**Problem to solve**: Look through the lines below for the word "item", and copy every line that has it.

**Exercise data**:
++++++

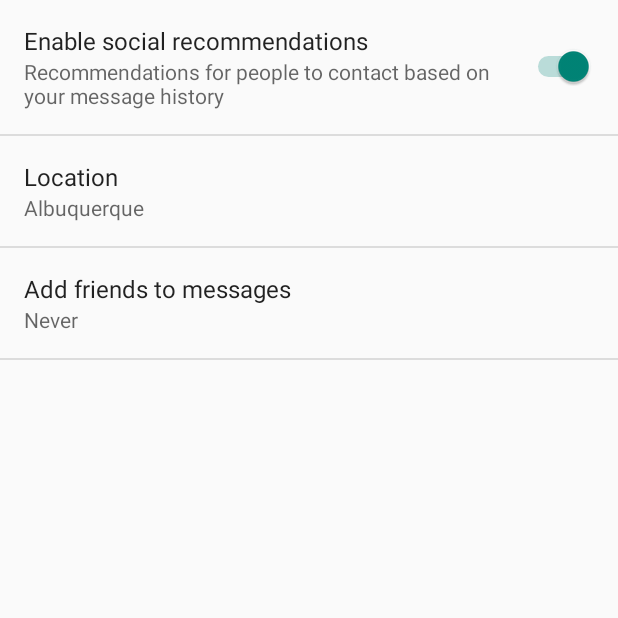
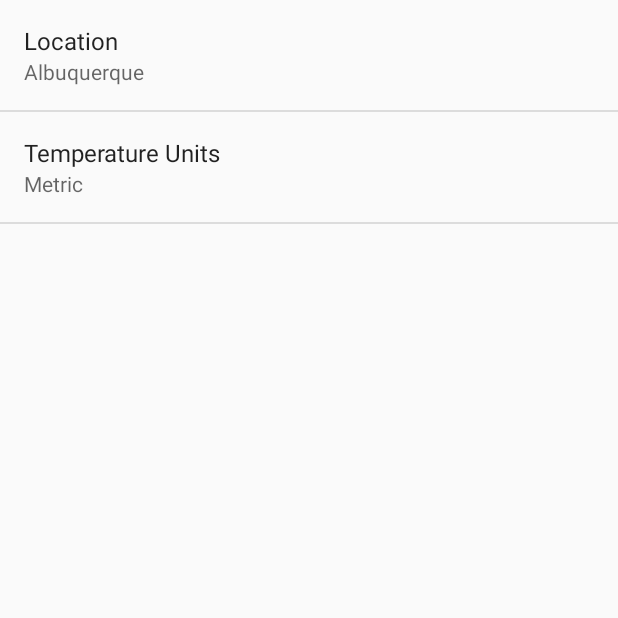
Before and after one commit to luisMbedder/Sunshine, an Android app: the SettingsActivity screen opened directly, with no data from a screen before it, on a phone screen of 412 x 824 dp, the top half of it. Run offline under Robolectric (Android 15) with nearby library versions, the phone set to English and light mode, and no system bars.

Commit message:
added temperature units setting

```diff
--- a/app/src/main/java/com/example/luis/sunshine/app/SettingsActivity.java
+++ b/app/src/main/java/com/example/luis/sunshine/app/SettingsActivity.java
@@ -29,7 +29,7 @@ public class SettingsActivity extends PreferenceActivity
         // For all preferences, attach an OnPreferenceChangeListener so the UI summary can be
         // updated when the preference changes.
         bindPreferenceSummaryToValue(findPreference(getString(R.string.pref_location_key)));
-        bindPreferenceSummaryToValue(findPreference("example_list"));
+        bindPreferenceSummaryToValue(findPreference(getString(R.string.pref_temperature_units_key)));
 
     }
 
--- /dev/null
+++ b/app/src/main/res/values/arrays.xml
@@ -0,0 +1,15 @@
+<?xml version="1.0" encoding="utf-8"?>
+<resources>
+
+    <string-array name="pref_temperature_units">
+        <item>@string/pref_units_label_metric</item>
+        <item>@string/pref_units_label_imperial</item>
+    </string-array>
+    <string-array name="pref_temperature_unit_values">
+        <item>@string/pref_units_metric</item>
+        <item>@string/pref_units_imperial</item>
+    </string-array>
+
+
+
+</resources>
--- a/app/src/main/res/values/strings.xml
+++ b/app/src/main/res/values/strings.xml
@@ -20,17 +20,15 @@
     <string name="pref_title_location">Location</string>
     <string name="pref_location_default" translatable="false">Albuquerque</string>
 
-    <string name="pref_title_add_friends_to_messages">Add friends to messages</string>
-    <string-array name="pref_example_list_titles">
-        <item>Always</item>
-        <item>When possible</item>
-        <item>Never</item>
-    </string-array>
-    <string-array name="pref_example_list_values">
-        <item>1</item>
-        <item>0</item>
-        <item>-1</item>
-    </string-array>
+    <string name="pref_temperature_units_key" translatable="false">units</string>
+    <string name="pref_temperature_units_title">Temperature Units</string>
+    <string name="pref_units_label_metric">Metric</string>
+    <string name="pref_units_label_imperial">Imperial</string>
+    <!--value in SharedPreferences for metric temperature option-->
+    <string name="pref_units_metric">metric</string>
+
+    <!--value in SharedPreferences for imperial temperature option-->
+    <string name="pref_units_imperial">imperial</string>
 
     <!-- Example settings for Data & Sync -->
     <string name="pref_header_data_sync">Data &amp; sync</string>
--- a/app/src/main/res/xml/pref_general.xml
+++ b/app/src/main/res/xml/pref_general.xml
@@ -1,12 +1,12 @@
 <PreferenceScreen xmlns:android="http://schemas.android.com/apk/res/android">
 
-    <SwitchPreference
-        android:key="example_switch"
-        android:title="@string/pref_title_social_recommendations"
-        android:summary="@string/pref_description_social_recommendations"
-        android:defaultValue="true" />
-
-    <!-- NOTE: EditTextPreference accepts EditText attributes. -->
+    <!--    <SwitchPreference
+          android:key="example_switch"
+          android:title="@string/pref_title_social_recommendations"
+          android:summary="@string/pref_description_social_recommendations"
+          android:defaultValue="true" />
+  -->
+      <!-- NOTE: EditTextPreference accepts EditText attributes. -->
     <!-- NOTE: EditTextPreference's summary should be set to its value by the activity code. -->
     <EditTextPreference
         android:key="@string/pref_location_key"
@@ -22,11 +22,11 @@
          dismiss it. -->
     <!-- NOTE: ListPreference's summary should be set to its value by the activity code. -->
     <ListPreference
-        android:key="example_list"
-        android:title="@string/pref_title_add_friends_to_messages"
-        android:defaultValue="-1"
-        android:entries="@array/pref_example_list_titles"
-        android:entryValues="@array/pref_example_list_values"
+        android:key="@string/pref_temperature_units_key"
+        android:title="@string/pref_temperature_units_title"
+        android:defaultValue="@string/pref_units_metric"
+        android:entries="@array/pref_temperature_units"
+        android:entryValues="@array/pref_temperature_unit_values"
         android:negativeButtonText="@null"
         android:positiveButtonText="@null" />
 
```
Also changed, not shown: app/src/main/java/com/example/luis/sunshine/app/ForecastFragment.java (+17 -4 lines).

++++++

**Task result**:
+        <item>@string/pref_units_label_metric</item>
+        <item>@string/pref_units_label_imperial</item>
+        <item>@string/pref_units_metric</item>
+        <item>@string/pref_units_imperial</item>
-        <item>Always</item>
-        <item>When possible</item>
-        <item>Never</item>
-        <item>1</item>
-        <item>0</item>
-        <item>-1</item>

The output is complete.